Crazy Hair Day 
Our Student Council have organised a Crazy Hair Day for Tuesday 19 June (Week 10).  Students who would like to participate are asked to wear full school uniform, but come to school with crazy hair in return for a donation of school resources e.g. exercise books, pens, pencils, felt pens, dictionaries or teacher resources.  These donations will be sent by the Department of Education to schools in need in Papua New Guinea.  Please note:  Students should arrive at school with their hair already crazy.  Any hair spray, colour etc at school will be confiscated.  Any colours used in student hair should be easily washed out.
As an added incentive for donations, any students who bring in donations in Week 9, will have their name go into the draw to ‘crazy Mrs Goodwin’s hair’.  This will be done during second break on Tuesday 19 June.  Donations should be taken to the 5/6 D classroom.
Visit by Registered Nurse for Prep Vision Screening 
Good vision is important for a child’s educational, physical and social development. Vision screening is therefore vital in early childhood, particularly for conditions such as ‘lazy eye’, which if not detected early can lead to blindness.
A Registered Nurse will be visiting the school in November 2018 to commence vision screening for all Prep Year children.  If you wish to have your child participate in this vision screening program, please complete and sign the consent form sent home later in the year.  You will be advised in writing of the outcome of your child’s screening.
Please note that if your child has had a vision assessment in the past 12 months it is not necessary for him/her to participate in this screening program.  If this is the case, please complete the consent form and indicate that you do not wish for your child to participate, and ensure that you follow the schedule of reviews recommended by your eye health professional.






Primary School Nurse Health Readiness Program
Child and Youth Community Health Services
Children’s Health Queensland Hospital and Health Service
From the Classrooms:  Slippery the Banana Peel by Nicholas in 2/3 S 
One day in the park, a boy was eating a banana.  The banana was called Slippery.  Slippery didn’t like his sinner-self to be eaten, so he shouted in the boy’s face, ‘STOP EATING MY INNER-SELF YOU OVER-GROWN GIANT!!!’  After Slippery finished shouting, he took three deep breaths.  Slippery’ s breaths were very long. 
‘Just stop eating that banana,’ said slippery.  But just then, the boy finished the banana. 
‘Noooooooooooo!!!!’ said Slippery.  ‘All this time, I was happily living a good life……’ 
PLOP! ‘What was that?!’ said Slippery.
Slippery was in a bin.  A dark bin.  A very dark bin. 
‘Tasty, said a voice.  ‘Who said that?’ said Slippery, who was now very scared. 
‘Who said that?’ said the voice.  ‘I asked first’, said Slippery. 
‘I said it,’ said the voice. 
Slippery turned around and saw A RAT!  Slippery was so SCARED now, he was sliding all around the bin. 
‘W-w-wait,’ said Slippery.  You were going to eat ME!!!’
‘No, I wasn’t,’ said the rat confused.
‘I was going to eat the drink you were holding.’
‘Oh, here you go then,’ said Slippery, who was still a bit scared.
‘Now,’ the still-a-bit-scared Banana peel said, ‘Can you help me get out of this place?’ asked Slippery.
‘I can’t….’ said the rat, ‘but this pile of rubbish can,’ he added.
So they made a plan.  When they finished, it looked like this: 
‘So, you ready?’ asked the rat.

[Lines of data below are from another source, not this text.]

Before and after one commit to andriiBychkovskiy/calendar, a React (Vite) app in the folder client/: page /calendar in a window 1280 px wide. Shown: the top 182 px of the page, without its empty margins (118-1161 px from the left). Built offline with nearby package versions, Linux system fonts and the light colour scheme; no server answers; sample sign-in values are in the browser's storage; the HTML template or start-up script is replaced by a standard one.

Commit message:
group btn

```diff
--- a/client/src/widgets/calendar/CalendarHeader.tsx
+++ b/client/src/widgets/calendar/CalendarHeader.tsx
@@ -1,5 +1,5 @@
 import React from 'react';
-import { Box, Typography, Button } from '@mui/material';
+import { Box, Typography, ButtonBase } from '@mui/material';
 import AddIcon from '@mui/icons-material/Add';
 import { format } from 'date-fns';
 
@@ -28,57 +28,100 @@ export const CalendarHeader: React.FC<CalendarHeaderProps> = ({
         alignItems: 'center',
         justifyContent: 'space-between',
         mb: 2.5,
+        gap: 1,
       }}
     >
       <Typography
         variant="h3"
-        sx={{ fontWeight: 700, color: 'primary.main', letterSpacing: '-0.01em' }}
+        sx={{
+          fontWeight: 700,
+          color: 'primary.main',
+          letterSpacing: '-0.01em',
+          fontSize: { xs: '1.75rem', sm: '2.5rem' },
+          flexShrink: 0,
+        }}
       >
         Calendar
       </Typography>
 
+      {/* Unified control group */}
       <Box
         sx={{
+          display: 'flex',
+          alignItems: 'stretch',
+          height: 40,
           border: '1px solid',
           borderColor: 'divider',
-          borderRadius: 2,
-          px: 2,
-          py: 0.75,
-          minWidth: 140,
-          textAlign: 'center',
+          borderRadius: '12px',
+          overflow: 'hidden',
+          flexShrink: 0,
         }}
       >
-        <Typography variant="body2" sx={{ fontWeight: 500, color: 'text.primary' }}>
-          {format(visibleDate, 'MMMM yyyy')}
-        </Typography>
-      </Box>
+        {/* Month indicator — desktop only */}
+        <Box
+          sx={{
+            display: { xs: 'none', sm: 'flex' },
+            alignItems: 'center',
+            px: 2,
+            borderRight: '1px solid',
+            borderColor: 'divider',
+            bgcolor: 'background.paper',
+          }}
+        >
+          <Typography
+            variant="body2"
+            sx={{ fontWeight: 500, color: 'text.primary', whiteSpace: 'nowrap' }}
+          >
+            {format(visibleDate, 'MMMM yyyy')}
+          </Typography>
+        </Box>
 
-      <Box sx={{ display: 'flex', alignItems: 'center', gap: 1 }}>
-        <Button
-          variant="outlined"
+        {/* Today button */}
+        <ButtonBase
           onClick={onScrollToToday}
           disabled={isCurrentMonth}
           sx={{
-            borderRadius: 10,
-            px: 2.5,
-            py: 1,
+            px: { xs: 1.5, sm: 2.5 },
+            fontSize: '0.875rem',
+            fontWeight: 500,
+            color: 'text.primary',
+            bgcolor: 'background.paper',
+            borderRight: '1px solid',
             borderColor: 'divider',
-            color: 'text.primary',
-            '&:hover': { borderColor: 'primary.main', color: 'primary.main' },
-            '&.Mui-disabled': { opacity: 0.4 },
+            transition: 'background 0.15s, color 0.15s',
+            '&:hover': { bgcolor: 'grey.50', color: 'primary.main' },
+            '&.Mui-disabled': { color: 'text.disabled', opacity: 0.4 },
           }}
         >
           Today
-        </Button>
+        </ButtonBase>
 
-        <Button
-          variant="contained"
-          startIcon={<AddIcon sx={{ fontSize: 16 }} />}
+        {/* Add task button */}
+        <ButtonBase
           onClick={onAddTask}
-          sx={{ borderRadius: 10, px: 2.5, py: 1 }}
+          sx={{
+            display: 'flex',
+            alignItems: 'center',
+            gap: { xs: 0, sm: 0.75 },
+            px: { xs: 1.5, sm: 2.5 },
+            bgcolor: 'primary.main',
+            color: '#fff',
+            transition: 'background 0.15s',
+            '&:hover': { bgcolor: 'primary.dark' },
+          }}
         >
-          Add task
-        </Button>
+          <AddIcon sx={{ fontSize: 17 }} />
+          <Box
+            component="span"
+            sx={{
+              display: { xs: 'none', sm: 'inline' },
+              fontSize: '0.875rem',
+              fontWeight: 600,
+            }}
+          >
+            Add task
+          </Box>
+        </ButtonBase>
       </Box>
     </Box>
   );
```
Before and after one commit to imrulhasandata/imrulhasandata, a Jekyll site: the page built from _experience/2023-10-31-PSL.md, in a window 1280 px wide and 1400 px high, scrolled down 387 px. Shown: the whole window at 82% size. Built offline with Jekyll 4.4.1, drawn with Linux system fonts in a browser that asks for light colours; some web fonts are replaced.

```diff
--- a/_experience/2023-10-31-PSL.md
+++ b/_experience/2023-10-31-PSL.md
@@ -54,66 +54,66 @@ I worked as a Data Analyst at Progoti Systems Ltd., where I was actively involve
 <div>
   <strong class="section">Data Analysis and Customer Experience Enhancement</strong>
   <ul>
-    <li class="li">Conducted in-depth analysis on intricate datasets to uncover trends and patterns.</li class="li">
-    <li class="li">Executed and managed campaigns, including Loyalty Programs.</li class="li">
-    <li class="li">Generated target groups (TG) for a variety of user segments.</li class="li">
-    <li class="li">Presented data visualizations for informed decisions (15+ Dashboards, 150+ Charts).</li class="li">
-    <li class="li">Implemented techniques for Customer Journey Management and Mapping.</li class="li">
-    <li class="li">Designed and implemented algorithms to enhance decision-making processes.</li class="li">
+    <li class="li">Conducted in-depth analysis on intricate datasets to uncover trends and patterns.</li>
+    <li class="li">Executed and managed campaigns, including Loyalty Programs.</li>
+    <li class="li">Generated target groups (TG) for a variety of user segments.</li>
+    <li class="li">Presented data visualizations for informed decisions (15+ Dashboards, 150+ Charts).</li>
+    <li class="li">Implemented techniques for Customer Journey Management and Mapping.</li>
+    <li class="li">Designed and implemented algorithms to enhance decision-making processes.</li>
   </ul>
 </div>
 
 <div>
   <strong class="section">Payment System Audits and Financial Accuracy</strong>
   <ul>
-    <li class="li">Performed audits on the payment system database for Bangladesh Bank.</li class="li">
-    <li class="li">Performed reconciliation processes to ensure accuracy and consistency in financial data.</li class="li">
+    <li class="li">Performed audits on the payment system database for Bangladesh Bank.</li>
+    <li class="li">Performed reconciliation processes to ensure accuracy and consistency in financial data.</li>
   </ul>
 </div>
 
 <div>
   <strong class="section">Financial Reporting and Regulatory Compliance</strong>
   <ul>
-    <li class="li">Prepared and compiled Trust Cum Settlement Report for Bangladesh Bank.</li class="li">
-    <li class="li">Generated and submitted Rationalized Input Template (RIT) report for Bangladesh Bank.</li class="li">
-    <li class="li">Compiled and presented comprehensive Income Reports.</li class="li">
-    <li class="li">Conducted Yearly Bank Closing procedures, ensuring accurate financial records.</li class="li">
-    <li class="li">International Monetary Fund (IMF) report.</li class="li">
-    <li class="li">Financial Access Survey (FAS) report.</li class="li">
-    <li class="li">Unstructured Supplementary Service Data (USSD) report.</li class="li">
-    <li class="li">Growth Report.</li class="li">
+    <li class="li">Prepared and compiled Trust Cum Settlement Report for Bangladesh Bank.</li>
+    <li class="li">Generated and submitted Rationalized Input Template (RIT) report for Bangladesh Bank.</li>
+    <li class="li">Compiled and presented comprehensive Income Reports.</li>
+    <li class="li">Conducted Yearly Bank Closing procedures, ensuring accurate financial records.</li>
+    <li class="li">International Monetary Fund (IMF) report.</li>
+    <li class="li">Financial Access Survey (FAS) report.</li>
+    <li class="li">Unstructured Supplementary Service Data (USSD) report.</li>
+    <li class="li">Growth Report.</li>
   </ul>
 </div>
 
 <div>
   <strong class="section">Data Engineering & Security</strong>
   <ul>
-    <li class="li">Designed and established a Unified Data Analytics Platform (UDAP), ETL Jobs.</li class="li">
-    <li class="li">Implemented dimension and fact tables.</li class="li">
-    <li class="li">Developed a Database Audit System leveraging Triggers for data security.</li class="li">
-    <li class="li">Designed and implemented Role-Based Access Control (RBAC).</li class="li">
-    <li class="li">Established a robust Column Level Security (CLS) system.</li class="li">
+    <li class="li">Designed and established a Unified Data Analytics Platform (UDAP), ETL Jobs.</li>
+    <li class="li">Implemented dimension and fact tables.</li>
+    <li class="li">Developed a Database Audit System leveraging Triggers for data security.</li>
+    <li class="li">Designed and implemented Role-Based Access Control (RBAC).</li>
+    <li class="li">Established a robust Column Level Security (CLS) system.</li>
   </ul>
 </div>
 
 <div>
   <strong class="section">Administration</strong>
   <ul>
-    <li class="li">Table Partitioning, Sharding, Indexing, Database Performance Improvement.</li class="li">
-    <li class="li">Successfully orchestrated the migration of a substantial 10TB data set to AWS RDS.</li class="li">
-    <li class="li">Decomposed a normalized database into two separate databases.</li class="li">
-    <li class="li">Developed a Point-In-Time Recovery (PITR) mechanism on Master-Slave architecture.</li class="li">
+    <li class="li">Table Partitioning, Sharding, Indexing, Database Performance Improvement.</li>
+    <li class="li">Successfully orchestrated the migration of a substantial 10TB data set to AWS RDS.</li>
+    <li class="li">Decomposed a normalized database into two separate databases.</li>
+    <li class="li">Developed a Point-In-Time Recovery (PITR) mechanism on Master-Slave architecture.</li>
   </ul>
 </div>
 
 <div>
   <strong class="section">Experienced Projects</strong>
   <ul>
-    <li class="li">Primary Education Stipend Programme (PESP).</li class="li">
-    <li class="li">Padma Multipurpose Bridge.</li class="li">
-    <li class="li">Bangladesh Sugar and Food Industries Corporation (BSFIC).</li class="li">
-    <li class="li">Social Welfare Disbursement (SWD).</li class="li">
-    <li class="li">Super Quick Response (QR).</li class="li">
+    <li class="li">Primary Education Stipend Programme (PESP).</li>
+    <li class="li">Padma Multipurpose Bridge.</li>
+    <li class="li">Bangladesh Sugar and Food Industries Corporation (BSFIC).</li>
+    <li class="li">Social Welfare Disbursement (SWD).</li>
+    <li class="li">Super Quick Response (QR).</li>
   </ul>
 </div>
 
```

‘Yep,’ said Slippery, he now seemed more convinced than ever.  They tried and tried but no matter how hard they tried, they couldn’t make it up the pile of rubbish. 

‘What do we do now?’ said Slippery who was all puffed now.
‘Well, I was saving this for an emergency, but….’ Said rat anxiously.
‘What was it already?’ said Slippery.
‘I call it the JUNK-MOBILE,’ said the rat.
‘OOOOOHHHHHH!!!’ said Slippery.
So they drove up the pile of rubbish in no time flat.
‘We’re freeeeeeeee!!!!’ shouted Slippery who was SO HAPPY now.  He was so happy, he jumped on a swing and started swinging but he was so light, he flew off the swing and into another bin.
‘UH_OH,” said Slippery.  ‘Does anyone have a JUNK-MOBILE?’
Nicole Goodwin